* _Exercise details_
Lines with "Pendiente": copy each one from the listing below.

* _Data under study_
◇ ◇ ◇
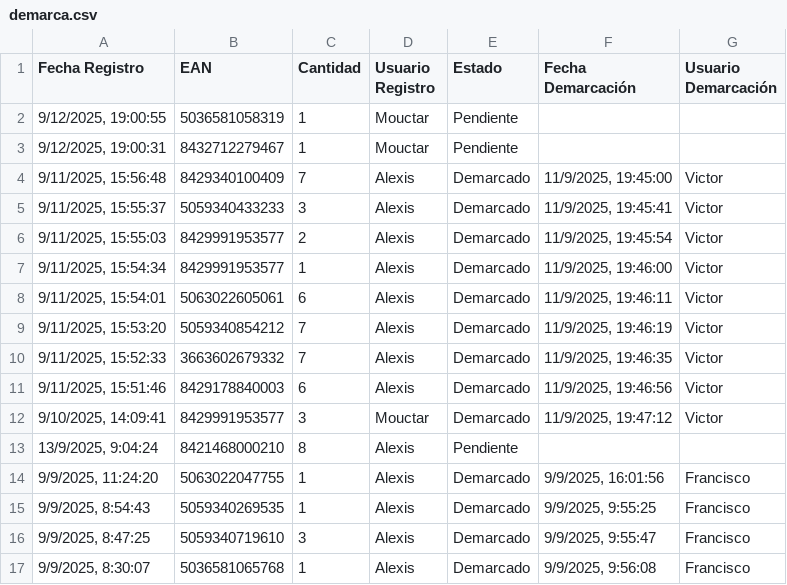
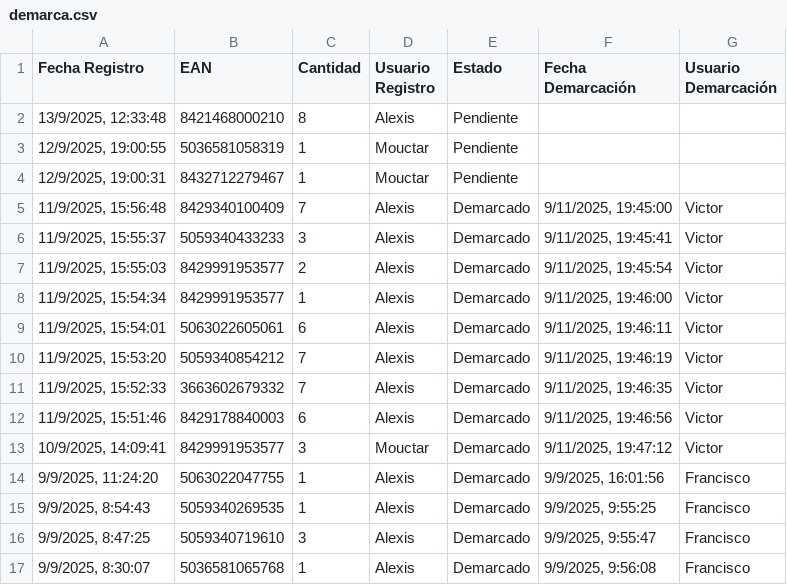
Before and after one commit to alexiscamero/buscador_ceramica, a CSV file: data/demarca.csv, drawn as a sheet.

Commit message:
Actualización automática - German - 13/9/2025, 12:34:02

```diff
--- a/data/demarca.csv
+++ b/data/demarca.csv
@@ -1,14 +1,14 @@
 Fecha Registro,EAN,Cantidad,Usuario Registro,Estado,Fecha Demarcación,Usuario Demarcación
-"9/12/2025, 19:00:55","5036581058319","1","Mouctar","Pendiente","",""
-"9/12/2025, 19:00:31","8432712279467","1","Mouctar","Pendiente","",""
-"9/11/2025, 15:56:48","8429340100409","7","Alexis","Demarcado","11/9/2025, 19:45:00","Victor"
-"9/11/2025, 15:55:37","5059340433233","3","Alexis","Demarcado","11/9/2025, 19:45:41","Victor"
-"9/11/2025, 15:55:03","8429991953577","2","Alexis","Demarcado","11/9/2025, 19:45:54","Victor"
-"9/11/2025, 15:54:34","8429991953577","1","Alexis","Demarcado","11/9/2025, 19:46:00","Victor"
-"9/11/2025, 15:54:01","5063022605061","6","Alexis","Demarcado","11/9/2025, 19:46:11","Victor"
-"9/11/2025, 15:53:20","5059340854212","7","Alexis","Demarcado","11/9/2025, 19:46:19","Victor"
-"9/11/2025, 15:52:33","3663602679332","7","Alexis","Demarcado","11/9/2025, 19:46:35","Victor"
-"9/11/2025, 15:51:46","8429178840003","6","Alexis","Demarcado","11/9/2025, 19:46:56","Victor"
-"9/10/2025, 14:09:41","8429991953577","3","Mouctar","Demarcado","11/9/2025, 19:47:12","Victor"
-"13/9/2025, 9:04:24","8421468000210","8","Alexis","Pendiente","",""
+"13/9/2025, 12:33:48","8421468000210","8","Alexis","Pendiente","",""
+"12/9/2025, 19:00:55","5036581058319","1","Mouctar","Pendiente","",""
+"12/9/2025, 19:00:31","8432712279467","1","Mouctar","Pendiente","",""
+"11/9/2025, 15:56:48","8429340100409","7","Alexis","Demarcado","9/11/2025, 19:45:00","Victor"
+"11/9/2025, 15:55:37","5059340433233","3","Alexis","Demarcado","9/11/2025, 19:45:41","Victor"
+"11/9/2025, 15:55:03","8429991953577","2","Alexis","Demarcado","9/11/2025, 19:45:54","Victor"
+"11/9/2025, 15:54:34","8429991953577","1","Alexis","Demarcado","9/11/2025, 19:46:00","Victor"
+"11/9/2025, 15:54:01","5063022605061","6","Alexis","Demarcado","9/11/2025, 19:46:11","Victor"
+"11/9/2025, 15:53:20","5059340854212","7","Alexis","Demarcado","9/11/2025, 19:46:19","Victor"
+"11/9/2025, 15:52:33","3663602679332","7","Alexis","Demarcado","9/11/2025, 19:46:35","Victor"
+"11/9/2025, 15:51:46","8429178840003","6","Alexis","Demarcado","9/11/2025, 19:46:56","Victor"
+"10/9/2025, 14:09:41","8429991953577","3","Mouctar","Demarcado","9/11/2025, 19:47:12","Victor"
 "9/9/2025, 11:24:20","5063022047755","1","Alexis","Demarcado","9/9/2025, 16:01:56","Francisco"
```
◇ ◇ ◇
* _Result_
-"9/12/2025, 19:00:55","5036581058319","1","Mouctar","Pendiente","",""
-"9/12/2025, 19:00:31","8432712279467","1","Mouctar","Pendiente","",""
-"13/9/2025, 9:04:24","8421468000210","8","Alexis","Pendiente","",""
+"13/9/2025, 12:33:48","8421468000210","8","Alexis","Pendiente","",""
+"12/9/2025, 19:00:55","5036581058319","1","Mouctar","Pendiente","",""
+"12/9/2025, 19:00:31","8432712279467","1","Mouctar","Pendiente","",""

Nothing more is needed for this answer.